A lot of new things at once is fun for adults but for children with limited information processing capabilities it’s just too much. This is how to make changes and introduce new things at preschool without overwhelming your young students.
I love putting new materials out in my classroom, I get SO excited about sharing materials I have made with my students and seeing their reactions. I will never forget when their reaction was not at all what I expected. My school like many follows a thematic calendar, and even though I don’t do everything themed I do change the sensory table, the color of play dough we put out changes and some of the tools do too and other small changes. One month this year I had so many fun new things I overdid it. This was too much change for young students. It was too much change too early in the year. They needed more security and predictability from their environment, I messed up.

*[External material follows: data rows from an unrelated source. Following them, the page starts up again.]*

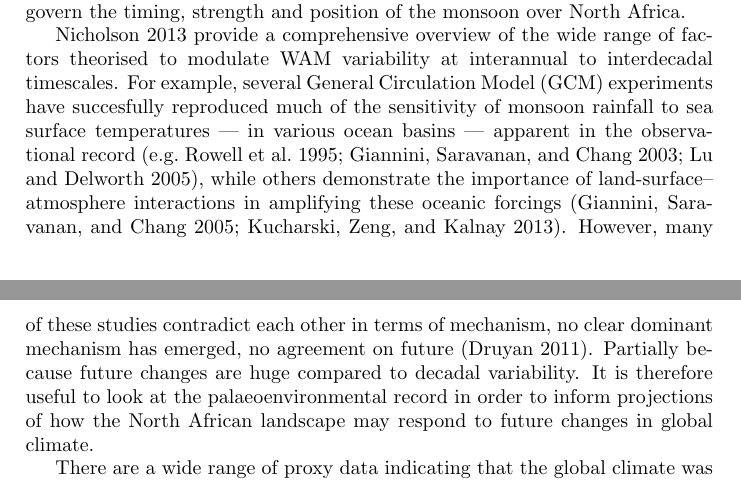
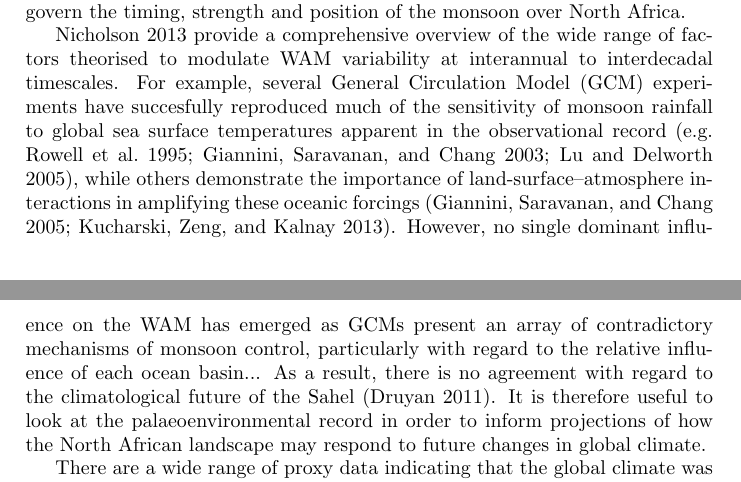
Before and after one commit to stainbank/abrupt-WAM, a LaTeX document (abrupt-WAM.tex): two parts of pages 1 and 2 of 4, joined at a grey line, cut so that both start at the same text. Compiled offline with pdfLaTeX.

Commit message:
Unfinished transition from contemporary to palaeo variability

```diff
--- a/abrupt-WAM.tex
+++ b/abrupt-WAM.tex
@@ -23,9 +23,10 @@ Furthermore, any focus on mean precipitation trends conceals a large increase in
 Therefore, in order to make useful projections of the response of the Sahellian landscape to future changes in global climate, it is crucial to develop a better understanding of the mechanisms which govern the timing, strength and position of the monsoon over North Africa.
 
 \cite{nicholson2013west} provide a comprehensive overview of the wide range of factors theorised to modulate WAM variability at interannual to interdecadal timescales.
-For example, several General Circulation Model (GCM) experiments have succesfully reproduced much of the sensitivity of monsoon rainfall to sea surface temperatures --- in various ocean basins --- apparent in the observational record \parencite[e.g.][]{rowell1995variability, giannini2003oceanic, lu2005oceanic}, while others demonstrate the importance of land-surface--atmosphere interactions in amplifying these oceanic forcings \parencite{giannini2005dynamics, kucharski2013further}.
-However, many of these studies contradict each other in terms of mechanism, no clear dominant mechanism has emerged, no agreement on future \parencite{druyan2011studies}.
-Partially because future changes are huge compared to decadal variability.
+For example, several General Circulation Model (GCM) experiments have succesfully reproduced much of the sensitivity of monsoon rainfall to global sea surface temperatures apparent in the observational record \parencite[e.g.][]{rowell1995variability, giannini2003oceanic, lu2005oceanic}, while others demonstrate the importance of land-surface--atmosphere interactions in amplifying these oceanic forcings \parencite{giannini2005dynamics, kucharski2013further}.
+However, no single dominant influence on the WAM has emerged as GCMs present an array of contradictory mechanisms of monsoon control, particularly with regard to the relative influence of each ocean basin...
+As a result, there is no agreement with regard to the climatological future of the Sahel \parencite{druyan2011studies}.
+% In addition, future changes are huge compared to decadal variability.
 It is therefore useful to look at the palaeoenvironmental record in order to inform projections of how the North African landscape may respond to future changes in global climate.
 % This is further complicated by the prospect of a threshold-like response to large scale changes in the WAM indicated in the North African palaeoenvironmental record.
 
```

Information processing theory tells us that young children can only process a limited amount of stimuli at any given time and as children develop their knowledge base changes (increases) and that lets the child create more relationships to existing information. When everything is new no connections are being made if there is too much new to take in. This is when you will see children at free choice or center time doing what I call “drive bys” they zoom from one area to another never really engaging, they have no existing knowledge to connect to.
How do you avoid this?
When you make changes in your classroom make them gradually.
When you are switching items in areas add new items, then remove the old a day or two, or a week later.
Give children a heads up about changes.
Not all classrooms are set up so that children can help you make the changes, but the next best thing is to tell them, especially the more resistant to change children. Even very young preschoolers can benefit from a teacher saying something like ” I know how much you like playing with the rice in the sensory table but tomorrow I will show you what beans look and feel like!”
Have them help make the changes with you.
“Tomorrow when you come to school you can help me make purple play dough for the play dough center!”
This is a great way to make the children feel connected and give them an active role in the class community.
Be ready to take out old favorites that you have put away to make your class more comfortable and predictable. The day that I had overwhelmed my students my assistant and I looked at each other and immediately knew we’d gone overboard with excitement at all the fun new things and quickly put some away, got out old favorites.
Another benefit of this approach is that children don’t need as much help with “old favorites” they know how to interact, and you can work on the important work of connecting with your students, weaving individual goals into those interactions, and modeling social learning instead of teaching a child how to use some new material. That is the real work of a preschool teacher.
Yes this may mean that you have a tea party, play dough and car ramps out every single day but it also means that your students will interact with the other free choice activities that you have created for them in a meaningful way instead of doing “drive-bys” and not connecting with anything.
So less is more, much more, in preschool!